"I started the Garden Club because I've had an interest in gardening since I was a kid," said Gahm. "I've always planted different flowers and some vegetable gardening, nothing fancy-fancy, but just fun gardening."
Her 25 years of teaching, mainly as a kindergarten teacher, also taught her that gardening could be a great learning experience for children.
"Kids have such an enthusiasm for witnessing changes in things," she said. "It's most amazing for them to see seeds open up and actually begin growing. That same thrill is true for kids who are in fourth or fifth grades as well as kindergarten children."
Gahm began the Garden Club with a group of 20 fourth- and fifth-graders. That first year they began putting in different plants around the school, mostly for beautification purposes.
"Two years ago, we applied and got a $500 grant from Hashawha to put in a wildflower garden and that was a learning experience," said Gahm. "The children had to help write the grant [proposal] and I put on the finishing touches."
Sadly, that wildflower garden was the target of vandalism, but that setback did not deter Gahm.
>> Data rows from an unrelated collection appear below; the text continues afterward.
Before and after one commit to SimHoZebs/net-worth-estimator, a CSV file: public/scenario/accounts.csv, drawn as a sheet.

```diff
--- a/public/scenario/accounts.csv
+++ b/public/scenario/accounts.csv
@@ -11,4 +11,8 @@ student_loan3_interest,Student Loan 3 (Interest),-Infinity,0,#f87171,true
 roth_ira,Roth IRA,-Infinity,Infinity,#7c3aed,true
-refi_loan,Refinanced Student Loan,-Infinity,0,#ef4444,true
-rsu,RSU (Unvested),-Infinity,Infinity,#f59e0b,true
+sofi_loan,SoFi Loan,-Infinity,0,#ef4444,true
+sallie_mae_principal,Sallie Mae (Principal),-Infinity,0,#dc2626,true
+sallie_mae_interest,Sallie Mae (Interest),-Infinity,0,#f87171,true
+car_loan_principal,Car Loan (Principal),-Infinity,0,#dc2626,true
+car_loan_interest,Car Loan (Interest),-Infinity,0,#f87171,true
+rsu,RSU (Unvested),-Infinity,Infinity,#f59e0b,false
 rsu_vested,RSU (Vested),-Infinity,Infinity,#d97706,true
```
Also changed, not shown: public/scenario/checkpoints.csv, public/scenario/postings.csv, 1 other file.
Last year, she was encouraged by a staff member at Hashawha Environmental Appreciation Center to apply for another grant. This time the children wanted to focus their efforts on wildlife preservation and environmental conservation.
"The children were worried about the impact of the new school to be built in Watkins Park and what that would mean to the wildlife that live there since some of their habitat might be taken away," said Gahm.
Once again, the children helped to write the proposal. The Garden Club was awarded a second $500 grant.
The money was used to plant nearly a dozen maple trees along the back of the school to fight erosion. The club also purchased several wildlife feeders, including squirrel and bird feeders, as well as a bat house, which Gahm, her husband, Steve (a professional landscaper), and several of the Garden Club members and parents helped to install this summer.
Gahm has also reached out to the community for help and persuaded local businesses to donate bluebird houses that the Garden Club installed to create a bluebird trail on the school grounds.
Some of the school's parents have pitched in to help enlarge an existing outdoor pond and donated unique garden items such as a birdbath ingeniously created from PVC pipe and a garbage can lid.
"We've had lots of support from parents, teachers and kids," said Gahm. "Now we want to make things better for the environment and that's why we're working toward applying to be a `green school.'"
The Green School Program is administered by the Maryland Association for Environmental and Outdoor Education and operates under the auspices of the state Department of Natural Resources.
Schools are recognized for outstanding environmental achievements.
"Right now, we're trying to accumulate data and artifacts to show our efforts," said Gahm. "We want to demonstrate the success of our recycling program and show what we've done to help the environment like installing the bluebird trail."
Gahm and her fellow Garden Club members will submit their application to be a designated a "green school" in March.
Concert in the park
A Mount Airy favorite will help to close the Concerts in the Park series this weekend.
Browningsville Band, one of the oldest bands in Maryland, will be featured in concert from 6:30 p.m. to 8 p.m. Sunday at the gazebo in the town's Wildwood Park.
Playing traditional marching band music, Browningsville Band has performed in Mount Airy since the 1920s.
The series presented six free concerts throughout the summer, the second and fourth Sunday of each month. The events have been sponsored by local businesses.
The audience is invited to take lawn chairs or picnic blankets.
Lesa Jansen's Southwest neighborhood column appears each Friday in the Carroll County edition of The Sun.